Activity: Scan the records for the string "borderColor"; copy each line where it occurs.

** Opening Task material block **

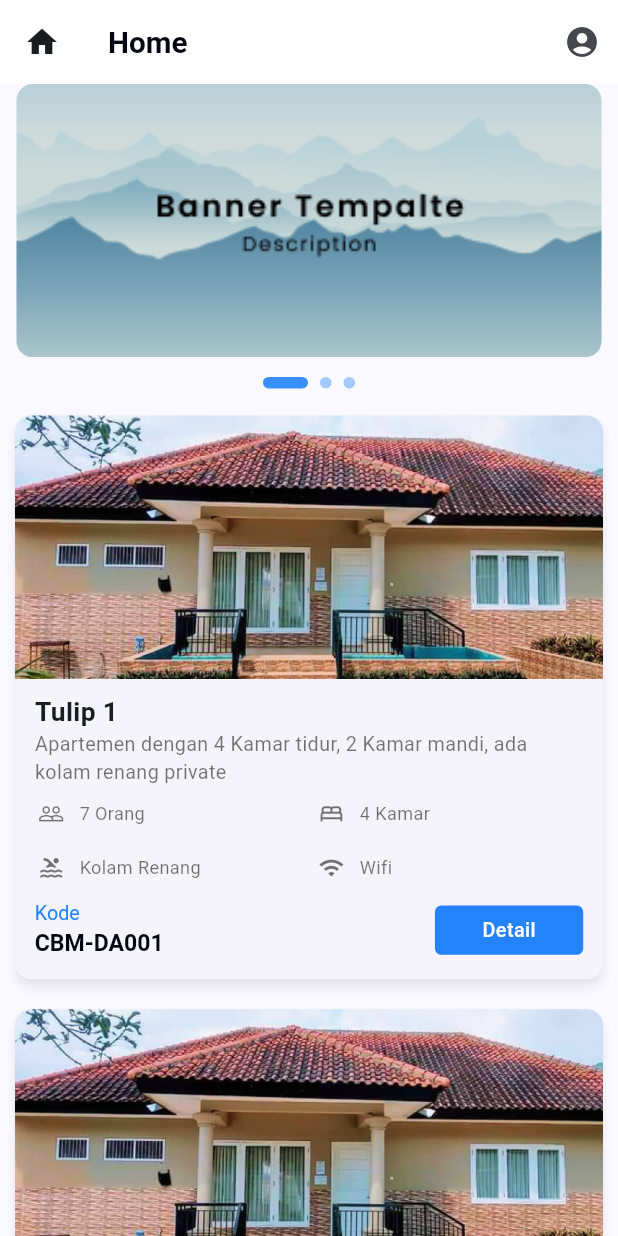
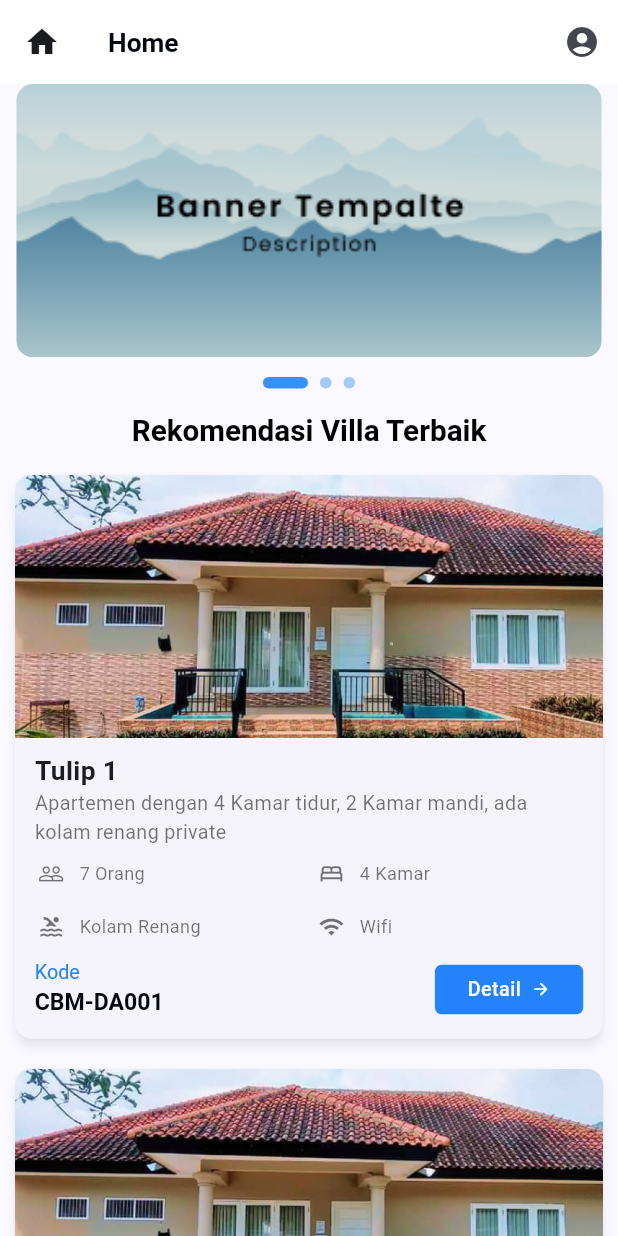
Before and after one commit to rogersovich/villa_idealis, a Flutter app: the screen it shows after launch, on a phone screen of 412 x 824 dp. Run offline on Flutter 3.47's test engine with Material 2 defaults, Android fonts, the phone set to English and light mode, and no system bars; drawn by our look-alikes of carousel_slider; our stand-ins replace hexcolor.

Commit message:
[UPDATE] button see more

```diff
--- a/lib/src/core/constant/style_constant.dart
+++ b/lib/src/core/constant/style_constant.dart
@@ -95,11 +95,13 @@ ButtonStyle outlinedButtonStyle(
     FontWeight fontWeight,
     Color color,
     Color bgColor,
+    Color borderColor,
     double px,
     double py,
     double rounded) {
   return TextButton.styleFrom(
     foregroundColor: color,
+    side: BorderSide(color: borderColor),
     backgroundColor: bgColor,
     shadowColor: Colors.transparent,
     minimumSize: block ? Size.fromHeight(height) : Size(width, height),
--- a/lib/src/core/utils/button_util.dart
+++ b/lib/src/core/utils/button_util.dart
@@ -9,7 +9,7 @@ Icon iconButtonCustom(BuildContext context, IconData icon, Color? color,
   return Icon(
     icon,
     color: onPressed != null ? color ?? kPrimaryColor : null,
-    size: getProportionateScreenHeight(context, fontSize),
+    size: getProportionateScreenWidth(context, fontSize),
   );
 }
 
@@ -82,8 +82,8 @@ TextButton buildTextButton(BuildContext context, String text,
 ElevatedButton buildElevatedButton(BuildContext context, String text,
     {double rounded = 4,
     bool block = false,
-    double width = 50,
-    double height = 15,
+    double width = 130,
+    double height = 30,
     double fontSize = 12,
     FontWeight? fontWeight,
     Color? color,
@@ -92,13 +92,29 @@ ElevatedButton buildElevatedButton(BuildContext context, String text,
     double elevation = 0,
     EdgeInsets padding = const EdgeInsets.symmetric(horizontal: 4, vertical: 2),
     IconData? icon,
+    String? iconPosition = 'left',
     required VoidCallback? onPressed,
     VoidCallback? onLongPress}) {
   if (icon != null) {
-    return ElevatedButton.icon(
+    final Icon iconCustom =
+        iconButtonCustom(context, icon, kWhiteColor, fontSize, onPressed);
+    final SizedBox spaceIconAndText = SizedBox(
+      width: getProportionateScreenWidth(context, 6),
+    );
+    final List<Widget> childrenTextIcon = iconPosition == "left"
+        ? [
+            iconCustom,
+            spaceIconAndText,
+            Text(text),
+          ]
+        : [
+            Text(text),
+            spaceIconAndText,
+            iconCustom,
+          ];
+    return ElevatedButton(
       onPressed: onPressed,
       onLongPress: onLongPress,
-        icon: iconButtonCustom(context, icon, kWhiteColor, fontSize, onPressed),
       style: elevatedButtonStyle(
           context,
           block,
@@ -113,7 +129,11 @@ ElevatedButton buildElevatedButton(BuildContext context, String text,
           getProportionateScreenWidth(context, rounded),
           shadowColor,
           elevation),
-        label: Text(text));
+      child: Row(
+        mainAxisSize: MainAxisSize.min,
+        children: childrenTextIcon,
+      ),
+    );
   } else {
     return ElevatedButton(
       onPressed: onPressed,
@@ -139,13 +159,14 @@ ElevatedButton buildElevatedButton(BuildContext context, String text,
 
 //* OUTLINED BUTTON
 OutlinedButton buildOutlinedButton(BuildContext context, String text,
-    {double rounded = 3,
+    {double rounded = 4,
     bool block = false,
-    double width = 50,
-    double height = 15,
-    double fontSize = 6,
+    double width = 130,
+    double height = 30,
+    double fontSize = 12,
     FontWeight? fontWeight,
     Color? color,
+    Color? borderColor,
     Color? bgColor,
     EdgeInsets padding = const EdgeInsets.symmetric(horizontal: 4, vertical: 2),
     IconData? icon,
@@ -160,15 +181,16 @@ OutlinedButton buildOutlinedButton(BuildContext context, String text,
         style: outlinedButtonStyle(
             context,
             block,
-            getProportionateScreenHeight(context, width),
-            getProportionateScreenHeight(context, height),
-            getProportionateScreenHeight(context, fontSize),
+            getProportionateScreenWidth(context, width),
+            getProportionateScreenWidth(context, height),
+            getProportionateScreenWidth(context, fontSize),
             convertToFontWeight(weight: 500),
             color ?? kPrimaryColor,
             bgColor ?? Colors.transparent,
-            getProportionateScreenHeight(context, padding.horizontal),
-            getProportionateScreenHeight(context, padding.vertical),
-            getProportionateScreenHeight(context, rounded)),
+            borderColor ?? kPrimaryColor,
+            getProportionateScreenWidth(context, padding.horizontal),
+            getProportionateScreenWidth(context, padding.vertical),
+            getProportionateScreenWidth(context, rounded)),
         label: Text(text));
   } else {
     return OutlinedButton(
@@ -177,15 +199,16 @@ OutlinedButton buildOutlinedButton(BuildContext context, String text,
       style: outlinedButtonStyle(
           context,
           block,
-          getProportionateScreenHeight(context, width),
-          getProportionateScreenHeight(context, height),
-          getProportionateScreenHeight(context, fontSize),
+          getProportionateScreenWidth(context, width),
+          getProportionateScreenWidth(context, height),
+          getProportionateScreenWidth(context, fontSize),
           convertToFontWeight(weight: 500),
           color ?? kPrimaryColor,
           bgColor ?? Colors.transparent,
-          getProportionateScreenHeight(context, padding.horizontal),
-          getProportionateScreenHeight(context, padding.vertical),
-          getProportionateScreenHeight(context, rounded)),
+          borderColor ?? kPrimaryColor,
+          getProportionateScreenWidth(context, padding.horizontal),
+          getProportionateScreenWidth(context, padding.vertical),
+          getProportionateScreenWidth(context, rounded)),
       child: Text(text),
     );
   }
--- a/lib/src/core/utils/text_util.dart
+++ b/lib/src/core/utils/text_util.dart
@@ -92,7 +92,7 @@ TextOverflow getTextOverflowFromString(String overflow) {
 
 Text buildTextCustom(BuildContext context, String text,
     {Color color = Colors.black,
-    double fontSize = 8,
+    double fontSize = 16,
     String weight = 'normal',
     String align = 'left',
     String? fontFamily,
@@ -108,7 +108,7 @@ Text buildTextCustom(BuildContext context, String text,
       style: TextStyle(
         color: color,
         fontWeight: getFontWeightFromString(weight),
-        fontSize: getProportionateScreenHeight(context, fontSize),
+        fontSize: getProportionateScreenWidth(context, fontSize),
         fontFamily: fontFamily,
         letterSpacing: letterSpacing,
         height: lineHeight,
--- a/lib/src/feature/home/presentation/pages/home_pages.dart
+++ b/lib/src/feature/home/presentation/pages/home_pages.dart
@@ -1,4 +1,6 @@
 import 'package:flutter/material.dart';
+import 'package:villa_idealis/size_config.dart';
+import 'package:villa_idealis/src/core/utils/button_util.dart';
 
 import '../../../../core/constant/color_constant.dart';
 import '../../../../core/utils/text_util.dart';
@@ -22,7 +24,7 @@ class _HomePagesState extends State<HomePages> {
         backgroundColor: kWhiteColor,
         surfaceTintColor: kWhiteColor,
         title: buildTextCustom(context, 'Home',
-            color: kBlackColor, fontSize: 9, weight: 'w600'),
+            color: kBlackColor, fontSize: 16, weight: 'w600'),
         leading: IconButton(
           icon: const Icon(Icons.home),
           onPressed: () => {},
@@ -35,9 +37,17 @@ class _HomePagesState extends State<HomePages> {
         ],
       ),
       body: SingleChildScrollView(
+        padding:
+            EdgeInsets.only(bottom: getProportionateScreenWidth(context, 8)),
         child: Column(
           children: [
             const ImageSliderWidget(),
+            Padding(
+              padding: EdgeInsets.symmetric(
+                  vertical: getProportionateScreenWidth(context, 8)),
+              child: buildTextCustom(context, "Rekomendasi Villa Terbaik",
+                  weight: 'w700', fontSize: 18),
+            ),
             ...VillaItems.villas.map((villa) {
               return VillaCard(
                 thumbnailUrl: villa.thumbnailUrl,
@@ -46,6 +56,8 @@ class _HomePagesState extends State<HomePages> {
                 facilities: villa.facilities,
               );
             }).toList(),
+            buildOutlinedButton(context, "Lihat lebih banyak",
+                onPressed: () => {})
           ],
         ),
       ),
--- a/lib/src/feature/home/presentation/widgets/villa_card_widget.dart
+++ b/lib/src/feature/home/presentation/widgets/villa_card_widget.dart
@@ -136,7 +136,11 @@ class VillaCard extends StatelessWidget {
                       ),
                     ])),
                     buildElevatedButton(context, 'Detail',
-                        onPressed: () => {}, width: 90, height: 30)
+                        onPressed: () => {},
+                        width: 90,
+                        height: 30,
+                        icon: Icons.arrow_forward_rounded,
+                        iconPosition: 'right')
                   ],
                 ),
               ],
```
Lines whose indentation alone changed are shown as unchanged.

** Closing Task material block **

Response area:
+    Color borderColor,
+    side: BorderSide(color: borderColor),
+    Color? borderColor,
+            borderColor ?? kPrimaryColor,
+          borderColor ?? kPrimaryColor,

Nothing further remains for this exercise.